Army patrols set out Wednesday morning for the Huanca mine, 480 miles southeast of Lima, which caved in during Tuesday’s magnitude-6.4 quake. They navigated roads blocked by landslides and washed out by recent flooding.
As the sky cleared Wednesday afternoon, police commandos skilled in high-altitude rescues took off in helicopters.
People were still believed to be trapped in at least three mines, including Huanca, according to a civil defense statement issued Wednesday evening.
Although officials had said Tuesday that they believed 40-60 people were trapped in Huanca, the statement Wednesday did not give any numbers, and officials suggested those estimates may have been high.
“It seems the people are tending to exaggerate things. They believe they will get more attention that way,” said Otakar Lukac, a firefighter.
Officials, meanwhile, lowered the number of dead and injured from the quake, which did the most damage to Nazca, a tourist town of 25,000, and nearby small towns.
Eleven people have been confirmed dead and 560 were injured, civil defense Gen. Julio Alcocer said. Earlier government statements had put the figures at 15 dead and 700 hurt.
In addition to the Huanca mine, the area has a network of formal and informal mines, many simply holes dug into the sides of mountains. It was unclear how many people were trapped in those mines, Alcocer said.
“It is not known if there are more dead, but there are people trapped,” he said.
Nazca police and firefighting teams with search dogs set out for some of the smaller gold mines. Lukac said his crews rescued 10 people from the smaller mines on Wednesday.

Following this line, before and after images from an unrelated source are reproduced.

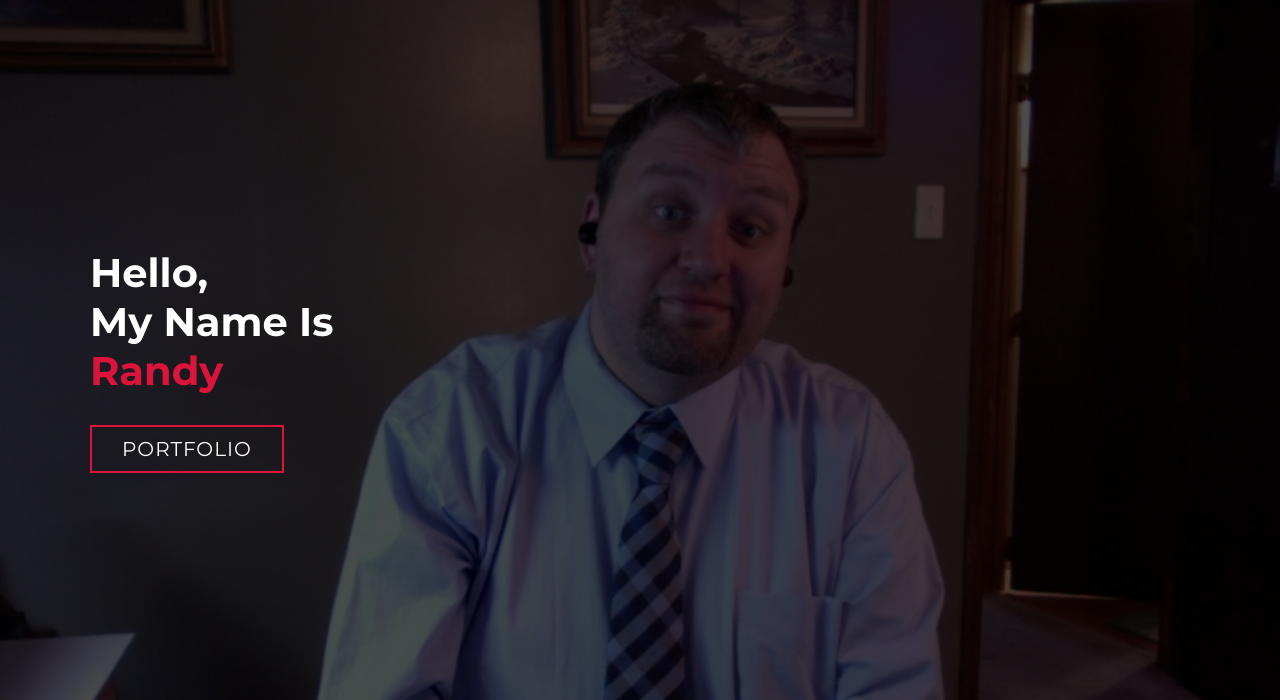
Repository: randysteele/my-portfolio-2023
Page: index.html
The author's editor kept a copy of each file at every save. The page is drawn from the files as they stood at one save, then again after the next save.
The browser window is 1280 px wide. The pictures show the part of the page from y = 0 to 700 px (the page is 11582 px tall before and 14015 px after).
A picture or video elsewhere on the page could not be fetched, so the positions and the page height are approximate.

Above is the page before, as saved 2023-04-23 19:38:59.

After the next save:
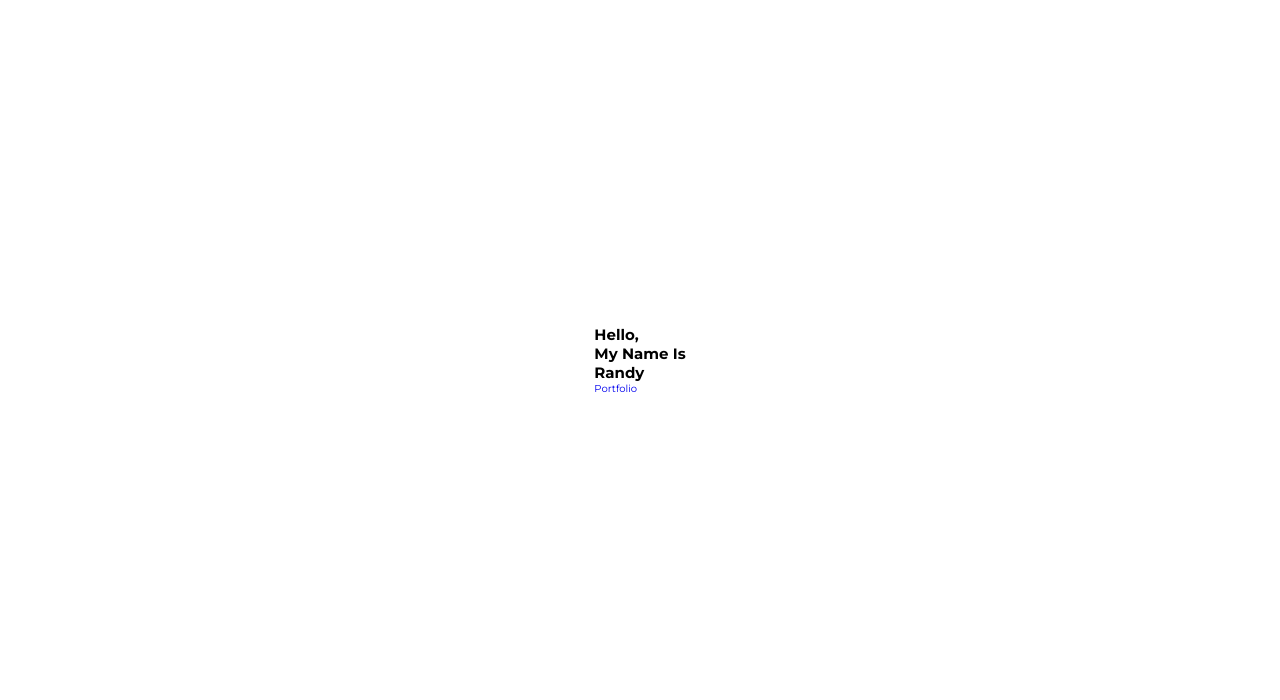
Saved 26 s later.
--- a/style.css
+++ b/style.css
@@ -51,7 +51,10 @@
 .brand h1{
     font-size: 3rem;
     text-transform: uppercase;
-    color: white;
+    color:
+
+    .brand span{
+        color: crimson;
 }
 
 

After the save that followed:
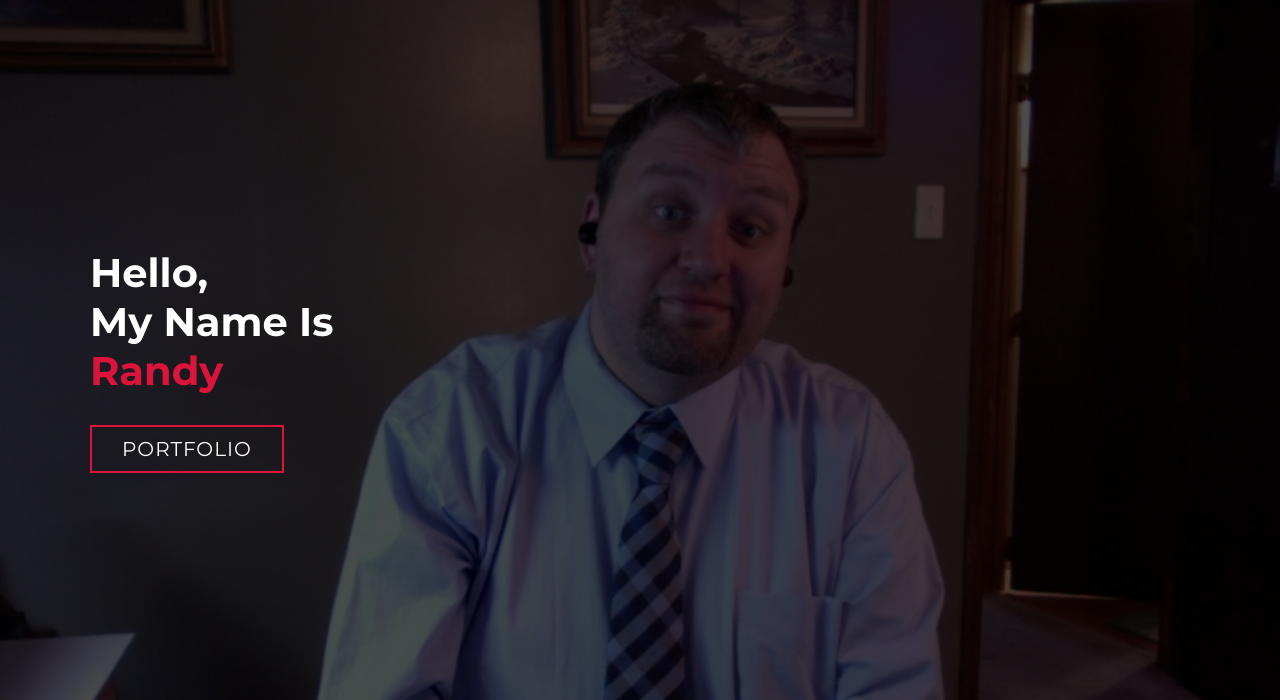
Saved 27 s later.
--- a/style.css
+++ b/style.css
@@ -51,9 +51,10 @@
 .brand h1{
     font-size: 3rem;
     text-transform: uppercase;
-    color:
-
-    .brand span{
+    color: white;
+}
+
+.brand span{
         color: crimson;
 }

Mining Minister Alberto Pandolfi arrived to survey the damage in Nazca, where 95 percent of the homes, most of which were abode or brick structures, were damaged in the quake, said Haide Luz Torres, Nazca’s mayor.
“We are in ruins,” Luz Torres said.